■ EXERCISE
Reproduce each line from the records that holds "ImageDropper".

■ MATERIAL SHOWN
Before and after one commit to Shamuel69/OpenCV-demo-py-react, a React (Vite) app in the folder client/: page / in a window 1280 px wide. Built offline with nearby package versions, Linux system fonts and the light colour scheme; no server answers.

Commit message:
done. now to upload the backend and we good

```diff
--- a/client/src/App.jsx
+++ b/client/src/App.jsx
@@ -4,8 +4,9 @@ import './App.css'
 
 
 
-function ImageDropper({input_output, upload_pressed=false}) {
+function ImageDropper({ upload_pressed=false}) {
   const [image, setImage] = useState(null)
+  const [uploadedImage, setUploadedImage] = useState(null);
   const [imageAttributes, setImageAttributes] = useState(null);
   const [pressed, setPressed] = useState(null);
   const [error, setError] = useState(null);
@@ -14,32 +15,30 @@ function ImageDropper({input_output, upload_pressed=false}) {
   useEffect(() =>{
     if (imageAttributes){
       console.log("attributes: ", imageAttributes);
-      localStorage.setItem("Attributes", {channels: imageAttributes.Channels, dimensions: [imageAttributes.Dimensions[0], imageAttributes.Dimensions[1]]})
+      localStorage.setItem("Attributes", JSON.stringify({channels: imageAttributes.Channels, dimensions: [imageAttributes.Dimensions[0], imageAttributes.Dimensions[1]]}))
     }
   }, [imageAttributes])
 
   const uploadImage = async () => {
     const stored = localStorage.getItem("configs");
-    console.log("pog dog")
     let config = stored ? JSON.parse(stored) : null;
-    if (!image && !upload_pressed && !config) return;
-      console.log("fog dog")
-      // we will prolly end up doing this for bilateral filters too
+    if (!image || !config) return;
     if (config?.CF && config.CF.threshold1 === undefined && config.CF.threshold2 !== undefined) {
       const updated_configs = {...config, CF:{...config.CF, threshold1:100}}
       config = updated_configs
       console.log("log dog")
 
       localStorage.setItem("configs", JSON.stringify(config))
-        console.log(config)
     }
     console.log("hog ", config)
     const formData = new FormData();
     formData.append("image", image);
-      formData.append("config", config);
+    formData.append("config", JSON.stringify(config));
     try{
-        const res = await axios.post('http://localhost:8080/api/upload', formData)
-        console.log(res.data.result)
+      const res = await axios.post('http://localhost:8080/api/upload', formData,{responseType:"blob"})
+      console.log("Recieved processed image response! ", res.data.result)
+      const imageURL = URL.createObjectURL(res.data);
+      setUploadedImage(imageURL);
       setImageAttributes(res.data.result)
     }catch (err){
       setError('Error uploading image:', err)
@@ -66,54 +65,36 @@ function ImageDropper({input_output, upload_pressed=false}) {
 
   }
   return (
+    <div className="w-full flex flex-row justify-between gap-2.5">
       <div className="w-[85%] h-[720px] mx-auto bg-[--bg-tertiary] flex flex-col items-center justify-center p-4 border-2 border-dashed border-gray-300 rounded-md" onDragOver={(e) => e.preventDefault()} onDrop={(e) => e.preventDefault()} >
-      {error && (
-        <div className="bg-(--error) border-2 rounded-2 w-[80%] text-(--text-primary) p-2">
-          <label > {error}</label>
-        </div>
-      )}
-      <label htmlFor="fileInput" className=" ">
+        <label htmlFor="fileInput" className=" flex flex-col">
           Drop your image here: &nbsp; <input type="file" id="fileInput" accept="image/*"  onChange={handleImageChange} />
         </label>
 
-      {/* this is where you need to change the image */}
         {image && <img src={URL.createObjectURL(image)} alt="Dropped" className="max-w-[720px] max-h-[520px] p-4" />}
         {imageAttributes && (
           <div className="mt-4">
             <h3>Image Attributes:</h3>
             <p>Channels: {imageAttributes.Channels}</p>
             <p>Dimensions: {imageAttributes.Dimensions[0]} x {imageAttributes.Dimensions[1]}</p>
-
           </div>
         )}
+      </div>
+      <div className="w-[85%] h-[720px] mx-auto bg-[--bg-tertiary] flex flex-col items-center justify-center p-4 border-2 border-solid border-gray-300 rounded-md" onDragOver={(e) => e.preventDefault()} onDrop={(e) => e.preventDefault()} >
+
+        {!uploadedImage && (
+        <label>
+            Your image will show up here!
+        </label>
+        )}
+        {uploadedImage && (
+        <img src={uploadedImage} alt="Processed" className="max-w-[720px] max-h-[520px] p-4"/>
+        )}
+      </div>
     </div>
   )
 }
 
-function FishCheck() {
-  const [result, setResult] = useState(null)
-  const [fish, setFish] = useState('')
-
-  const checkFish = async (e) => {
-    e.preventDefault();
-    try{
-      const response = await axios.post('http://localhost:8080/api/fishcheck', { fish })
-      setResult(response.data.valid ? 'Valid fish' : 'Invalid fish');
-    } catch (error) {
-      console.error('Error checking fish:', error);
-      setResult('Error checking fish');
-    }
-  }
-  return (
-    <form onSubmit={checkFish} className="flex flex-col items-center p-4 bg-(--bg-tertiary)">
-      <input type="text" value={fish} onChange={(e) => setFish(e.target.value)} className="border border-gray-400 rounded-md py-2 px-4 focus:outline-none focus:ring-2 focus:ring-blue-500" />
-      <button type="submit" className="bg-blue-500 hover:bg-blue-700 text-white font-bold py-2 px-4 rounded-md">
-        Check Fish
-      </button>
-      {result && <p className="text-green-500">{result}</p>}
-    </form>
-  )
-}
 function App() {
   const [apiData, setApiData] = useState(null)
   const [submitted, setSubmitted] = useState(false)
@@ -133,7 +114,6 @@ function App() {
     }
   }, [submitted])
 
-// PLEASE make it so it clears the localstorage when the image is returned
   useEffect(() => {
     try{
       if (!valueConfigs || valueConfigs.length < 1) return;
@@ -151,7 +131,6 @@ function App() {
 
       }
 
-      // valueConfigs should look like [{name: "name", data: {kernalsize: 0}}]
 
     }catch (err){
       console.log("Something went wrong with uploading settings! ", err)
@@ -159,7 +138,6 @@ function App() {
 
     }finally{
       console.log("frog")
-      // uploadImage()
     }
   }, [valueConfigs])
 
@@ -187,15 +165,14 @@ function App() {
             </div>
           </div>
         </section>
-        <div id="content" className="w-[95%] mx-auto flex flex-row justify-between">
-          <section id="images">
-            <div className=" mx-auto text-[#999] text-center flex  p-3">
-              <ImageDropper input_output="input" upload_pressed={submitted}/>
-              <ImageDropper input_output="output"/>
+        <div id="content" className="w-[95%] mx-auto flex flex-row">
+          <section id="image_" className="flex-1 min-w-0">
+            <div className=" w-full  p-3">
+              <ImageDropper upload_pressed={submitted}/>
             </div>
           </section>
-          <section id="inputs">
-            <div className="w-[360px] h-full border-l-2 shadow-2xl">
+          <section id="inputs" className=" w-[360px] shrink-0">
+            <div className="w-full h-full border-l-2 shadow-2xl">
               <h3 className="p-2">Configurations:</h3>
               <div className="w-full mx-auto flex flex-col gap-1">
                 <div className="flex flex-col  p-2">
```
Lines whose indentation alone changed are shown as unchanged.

■ TASK OUTPUT
-function ImageDropper({input_output, upload_pressed=false}) {
+function ImageDropper({ upload_pressed=false}) {
@@ -14,32 +15,30 @@ function ImageDropper({input_output, upload_pressed=false}) {
@@ -66,54 +65,36 @@ function ImageDropper({input_output, upload_pressed=false}) {
-              <ImageDropper input_output="input" upload_pressed={submitted}/>
-              <ImageDropper input_output="output"/>
+              <ImageDropper upload_pressed={submitted}/>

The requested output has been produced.